A few weeks after I wrote my last post in this space (mid August), the X opted to bring the kids to my house rather than me come meet her somewhere on the weekly night out with the kids. Not only that, she let herself into the house and started to forcibly clean up my cluttered house. She said that she was worried about me and thought I wasn't functioning. Still, she seemed to take joy in throwing things away, especially things that I would have recycled.

Soon thereafter, I changed medications from escitalopram oxalate to desvenlafaxine after indicating to my doctor that I had suffered several unpleasant side effects from the first prescription. That has seemed to help me uplift my sprits. I did some additional housecleaning and hired some cleaners to do a deep down clean of the whole house. I actually moved back into the master bedroom, getting a frame for my mattress. I bought a second mattress for the daybed/trundle combination so that the girls could sleep in beds of their own.

I had one big jar from my past in October. One of my coworkers at a former employer killed himself after becoming despondent with a long struggle over health issues. He was only a year older than me. We were good friends at work, maybe not super close, but we had lots of deep and funny conversations only true geeks could love.

I traveled to the Land of Lincoln to attend a memorial service. It was the first time I had been there since leaving about five years prior. It was good to see some other former coworkers. One of the unexpected aspects of the event was that the deceased party's entire book collection, which was very large and of high quality, was on display and free for the taking.

Soon thereafter, I started giving myself permission to buy new books on things I saw myself wanting to learn over the year to come. Part of this was an act of rebellion against the default stance of non-indulgence that I had taken for so many years. Another part is longer-term strategic -- namely, I see this year being a major turning point at my employer -- either they figure out what they are going to do, or I will need to find work elsewhere. I need to invest in my own skills to keep the doors open.

To that end, I invested in new computing hardware, based on purchases of on-sale components. It may not have the raw power of a gamer's dream machine, but it certainly can pull its own weight. I finished assembling the components earlier this week. It has a quad-core CPU, three hard drives that are set up in a RAID 5 array, and 8 GB of RAM. The goal was to create a machine where I could set up and run virtual machines for development and testing.

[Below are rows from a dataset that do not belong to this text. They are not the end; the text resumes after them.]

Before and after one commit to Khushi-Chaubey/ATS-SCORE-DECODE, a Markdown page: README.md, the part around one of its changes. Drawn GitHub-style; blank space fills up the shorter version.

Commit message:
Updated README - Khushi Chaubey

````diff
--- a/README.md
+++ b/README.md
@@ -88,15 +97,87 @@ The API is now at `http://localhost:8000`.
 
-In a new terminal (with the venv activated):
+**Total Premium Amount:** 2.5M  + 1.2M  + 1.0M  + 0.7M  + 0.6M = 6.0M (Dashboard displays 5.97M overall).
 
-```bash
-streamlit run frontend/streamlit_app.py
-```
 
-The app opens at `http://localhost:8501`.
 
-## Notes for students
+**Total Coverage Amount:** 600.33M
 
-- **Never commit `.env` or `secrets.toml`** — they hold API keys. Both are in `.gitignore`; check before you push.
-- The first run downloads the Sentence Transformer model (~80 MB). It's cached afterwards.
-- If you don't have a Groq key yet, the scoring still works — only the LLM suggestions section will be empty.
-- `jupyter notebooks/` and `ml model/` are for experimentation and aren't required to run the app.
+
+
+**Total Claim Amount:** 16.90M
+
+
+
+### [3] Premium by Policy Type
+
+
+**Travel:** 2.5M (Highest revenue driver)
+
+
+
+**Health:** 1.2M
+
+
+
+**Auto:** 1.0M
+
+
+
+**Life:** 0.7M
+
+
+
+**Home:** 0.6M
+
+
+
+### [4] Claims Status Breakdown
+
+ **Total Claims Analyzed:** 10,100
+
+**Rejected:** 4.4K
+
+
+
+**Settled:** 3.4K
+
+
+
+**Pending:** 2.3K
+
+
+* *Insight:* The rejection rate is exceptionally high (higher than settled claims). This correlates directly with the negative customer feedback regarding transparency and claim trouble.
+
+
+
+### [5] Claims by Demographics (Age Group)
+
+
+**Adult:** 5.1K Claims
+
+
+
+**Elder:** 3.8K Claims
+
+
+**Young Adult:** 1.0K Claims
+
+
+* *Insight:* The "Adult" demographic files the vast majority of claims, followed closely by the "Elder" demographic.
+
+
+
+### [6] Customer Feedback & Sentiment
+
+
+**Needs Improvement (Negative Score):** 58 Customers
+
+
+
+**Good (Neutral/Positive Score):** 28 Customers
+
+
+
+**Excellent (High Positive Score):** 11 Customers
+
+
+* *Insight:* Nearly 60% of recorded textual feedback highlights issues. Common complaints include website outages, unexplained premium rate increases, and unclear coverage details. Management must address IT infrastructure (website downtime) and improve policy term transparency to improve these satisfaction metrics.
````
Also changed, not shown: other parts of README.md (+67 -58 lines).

As of this week, I've also broken down and gotten a smartphone -- an HTC Droid Incredible, which was free with 2 year contract with my current phone provider. The touch screen keyboard is taking some time to get used to,

The X got her home broken into in early December. The burglars made off with her TV, the Wii and its games, and her laptop, which had many pictures from 2009, which she had not backed up. She has responded by getting an alarm system installed and adopting a black lab. Oddly enough, the burglars did not take the kids' handheld game consoles, her digital camera, or the desktop computer.

Looks like we've got ourselves a new year, and it's pouring down rain outside. I'll close up for now. If you have other questions, please leave them in the comments. The best of wishes to all of you who continue to check this site for updates.

[1] -- Don't get me wrong, no one can touch Dylan's work as a lyricist, I just want to make sure my narrative provides context in addition to facts.

[2] -- No, I haven't changed jobs yet. More on that in a bit.